Ah, Sonic. It’s the game that you used to love, and then began to hate, got your hopes up for, and maybe even gave up on. It’s all very sad, really. It’s sad for the Sonic fan, and probably just as bad for Sega’s pocketbook.
That’s why Sega is trying to overhaul the whole three-dimension Sonic formula with Sonic Unleashed. The game wasn’t quite ready for hands-on yet, but Sega did give us a thorough run-through, showing off the new “unleashed” night time game play for the first time.
Graphically, this time around, things look a bit better than they have in recent Sonic games. Sega says that this is due to a new graphical engine, the Hedgehog Engine, that they’ve developed at Sega Japan. They tell us that this new engine has the ability to stream textures and geography very quickly. This was apparent in our demo; I’ve never seen a videogame with such a sense of speed.
This time around, rings don’t only serve as hit points. Now Sonic also builds up a ring energy gauge, and you use this energy to use the new power, Sonic Boost. Think of this power as a sort of nitro boost. Speed goes from just fast to totally crazy when boosting. Sega says that Sonic moves at a “virtual 300 miles per hour.” I don’t know how they could measure that, but it was fast regardless.
Hit the jump for more on Sonic Unleashed.
There’s a new “2.5-D” perspective for Sonic Unleashed. Sega says that this marks a kind of return to Sonic’s roots. Without actually playing Unleashed, we can’t confirm that this is actually a “return,” but the level design did remind me of the classic 2-D Genesis titles in sections. Sega says that they’re aiming for “the best of both worlds,” which means that they’ll use either 3-D or 2-D depending on what works best for the situation. From what we saw, the game manages to change between the two on the fly.
For Sonic Unleashed, it seems that Sonic was captured by Dr. Eggman. The Chaos Emeralds were used on Sonic to form a chaotic transformation. Unfortunately for Sonic, his speed is stripped away, and he ends up turning into a Sonic Werewolf.
Super strength and reach replace speed during the night time, when Sonic changes into werewolf form. The gameplay is similar that of action performers, with Sonic using his claws (think Wolverine) and stretchy arms to beat down enemies and obstacles. Forget running and loops; Sonic is full-on fighting now. Multiple button presses initiated combos which made me think of Devil May Cry… with a hedgehog. Stretchy arms are also used for platforming, like reaching for higher ground or ledges.
Finally, they show us a new China-inspired level and speed mechanic. Quick Step allows Sonic to keep running forward. You don’t have to steer, but you can nudge him left or right with the left and right bumpers. As you’ll see in the screenshots, this Chinese level is beautiful and visually polished, with some of the pathways designed to look like dragons. The gameplay seemed closer to that of the later Sonic 3-D games, with launch pads and targeted enemy hopping.

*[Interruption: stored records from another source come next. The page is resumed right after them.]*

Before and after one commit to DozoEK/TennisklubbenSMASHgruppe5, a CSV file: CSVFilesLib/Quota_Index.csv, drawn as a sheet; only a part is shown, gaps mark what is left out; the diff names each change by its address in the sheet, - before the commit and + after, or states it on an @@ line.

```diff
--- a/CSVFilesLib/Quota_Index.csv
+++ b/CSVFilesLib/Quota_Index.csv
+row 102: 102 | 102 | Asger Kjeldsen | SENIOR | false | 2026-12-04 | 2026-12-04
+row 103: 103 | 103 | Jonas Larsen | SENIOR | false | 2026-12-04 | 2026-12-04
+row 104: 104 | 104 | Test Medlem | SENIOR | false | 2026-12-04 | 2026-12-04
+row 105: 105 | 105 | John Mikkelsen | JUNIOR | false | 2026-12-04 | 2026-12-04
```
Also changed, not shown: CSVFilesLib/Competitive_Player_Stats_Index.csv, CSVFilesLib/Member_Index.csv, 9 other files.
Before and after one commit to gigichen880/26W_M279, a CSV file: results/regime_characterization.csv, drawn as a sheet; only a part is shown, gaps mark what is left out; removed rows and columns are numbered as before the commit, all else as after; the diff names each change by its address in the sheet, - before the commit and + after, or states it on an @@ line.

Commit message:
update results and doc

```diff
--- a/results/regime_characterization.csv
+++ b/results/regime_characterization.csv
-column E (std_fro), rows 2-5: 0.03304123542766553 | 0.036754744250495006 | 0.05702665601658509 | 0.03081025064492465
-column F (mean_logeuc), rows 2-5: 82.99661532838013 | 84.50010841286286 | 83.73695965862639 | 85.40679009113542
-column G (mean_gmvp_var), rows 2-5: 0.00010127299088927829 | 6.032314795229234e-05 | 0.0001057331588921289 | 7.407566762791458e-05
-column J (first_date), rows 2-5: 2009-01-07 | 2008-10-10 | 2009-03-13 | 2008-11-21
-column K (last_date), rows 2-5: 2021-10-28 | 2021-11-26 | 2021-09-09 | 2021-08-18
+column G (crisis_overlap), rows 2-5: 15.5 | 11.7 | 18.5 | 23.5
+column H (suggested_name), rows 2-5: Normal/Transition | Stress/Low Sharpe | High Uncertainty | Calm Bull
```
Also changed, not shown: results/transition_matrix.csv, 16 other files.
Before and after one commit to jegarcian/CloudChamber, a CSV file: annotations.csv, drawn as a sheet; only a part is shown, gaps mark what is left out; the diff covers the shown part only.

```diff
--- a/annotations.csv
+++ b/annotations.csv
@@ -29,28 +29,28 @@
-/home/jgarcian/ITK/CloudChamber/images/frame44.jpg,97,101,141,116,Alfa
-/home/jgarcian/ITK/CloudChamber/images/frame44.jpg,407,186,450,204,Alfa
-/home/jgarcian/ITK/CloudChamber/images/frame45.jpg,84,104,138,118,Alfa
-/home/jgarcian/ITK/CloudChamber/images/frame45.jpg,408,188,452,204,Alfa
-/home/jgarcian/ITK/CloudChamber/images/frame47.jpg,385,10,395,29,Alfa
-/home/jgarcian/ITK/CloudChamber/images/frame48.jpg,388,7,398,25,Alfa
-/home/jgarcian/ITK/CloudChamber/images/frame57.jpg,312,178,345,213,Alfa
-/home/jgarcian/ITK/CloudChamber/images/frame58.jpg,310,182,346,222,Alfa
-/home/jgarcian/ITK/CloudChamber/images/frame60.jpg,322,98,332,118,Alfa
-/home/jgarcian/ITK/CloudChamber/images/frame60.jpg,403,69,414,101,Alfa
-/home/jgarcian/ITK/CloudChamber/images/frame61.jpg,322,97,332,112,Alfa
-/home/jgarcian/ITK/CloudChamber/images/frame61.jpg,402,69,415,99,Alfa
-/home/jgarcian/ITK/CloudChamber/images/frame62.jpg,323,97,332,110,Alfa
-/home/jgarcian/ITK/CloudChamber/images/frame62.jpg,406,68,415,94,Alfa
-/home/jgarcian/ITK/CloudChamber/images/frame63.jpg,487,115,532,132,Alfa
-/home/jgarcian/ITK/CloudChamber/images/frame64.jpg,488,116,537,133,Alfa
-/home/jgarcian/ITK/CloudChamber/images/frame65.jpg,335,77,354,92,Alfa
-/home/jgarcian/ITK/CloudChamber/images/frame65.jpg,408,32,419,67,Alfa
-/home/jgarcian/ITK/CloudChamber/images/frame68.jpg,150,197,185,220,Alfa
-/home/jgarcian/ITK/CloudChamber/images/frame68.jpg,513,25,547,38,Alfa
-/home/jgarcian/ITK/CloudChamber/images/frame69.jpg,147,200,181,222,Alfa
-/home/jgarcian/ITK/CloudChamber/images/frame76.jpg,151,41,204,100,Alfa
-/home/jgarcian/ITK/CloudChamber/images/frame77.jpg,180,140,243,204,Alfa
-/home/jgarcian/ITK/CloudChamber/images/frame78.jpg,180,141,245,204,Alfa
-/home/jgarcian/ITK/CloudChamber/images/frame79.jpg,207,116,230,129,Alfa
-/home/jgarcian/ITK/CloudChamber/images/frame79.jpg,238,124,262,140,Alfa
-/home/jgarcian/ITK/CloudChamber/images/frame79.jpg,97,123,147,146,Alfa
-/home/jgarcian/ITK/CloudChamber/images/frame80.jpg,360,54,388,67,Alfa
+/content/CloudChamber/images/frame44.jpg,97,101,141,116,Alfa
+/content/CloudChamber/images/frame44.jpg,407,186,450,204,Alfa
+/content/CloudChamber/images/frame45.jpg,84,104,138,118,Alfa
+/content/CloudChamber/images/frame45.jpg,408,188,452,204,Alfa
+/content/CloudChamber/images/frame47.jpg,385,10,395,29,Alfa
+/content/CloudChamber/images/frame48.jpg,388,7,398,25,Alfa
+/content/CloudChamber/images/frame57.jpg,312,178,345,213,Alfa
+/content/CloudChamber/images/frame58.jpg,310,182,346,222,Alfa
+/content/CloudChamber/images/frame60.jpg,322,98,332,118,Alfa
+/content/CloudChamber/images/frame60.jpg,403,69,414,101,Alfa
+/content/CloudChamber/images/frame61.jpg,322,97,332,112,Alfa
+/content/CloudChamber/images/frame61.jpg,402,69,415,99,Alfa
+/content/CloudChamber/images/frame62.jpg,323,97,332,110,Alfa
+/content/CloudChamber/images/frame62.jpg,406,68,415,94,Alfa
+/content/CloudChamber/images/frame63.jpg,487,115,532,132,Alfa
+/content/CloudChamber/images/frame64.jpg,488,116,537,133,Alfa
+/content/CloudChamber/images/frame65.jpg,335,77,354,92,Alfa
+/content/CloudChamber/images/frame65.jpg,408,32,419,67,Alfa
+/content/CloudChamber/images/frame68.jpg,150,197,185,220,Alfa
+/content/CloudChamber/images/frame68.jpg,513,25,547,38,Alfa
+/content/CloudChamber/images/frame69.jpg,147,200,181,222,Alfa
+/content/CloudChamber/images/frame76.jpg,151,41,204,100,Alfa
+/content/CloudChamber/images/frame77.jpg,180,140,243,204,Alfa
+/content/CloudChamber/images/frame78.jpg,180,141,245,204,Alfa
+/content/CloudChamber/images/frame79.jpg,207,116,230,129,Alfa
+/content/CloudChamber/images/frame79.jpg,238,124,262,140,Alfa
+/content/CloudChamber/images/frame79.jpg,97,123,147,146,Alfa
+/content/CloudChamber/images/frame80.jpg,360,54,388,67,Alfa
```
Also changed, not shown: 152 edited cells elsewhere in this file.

While chatting with other games writers, we found that opinions greatly varied. Some felt that Unleashed is a step in the right direction, while others feel they’re making the same mistakes still. All agreed that none of us can be sure without a hands-on session. I’ll remain hopeful that one of my favorite franchises is finally getting back to its roots. Don’t mess it up, Sega.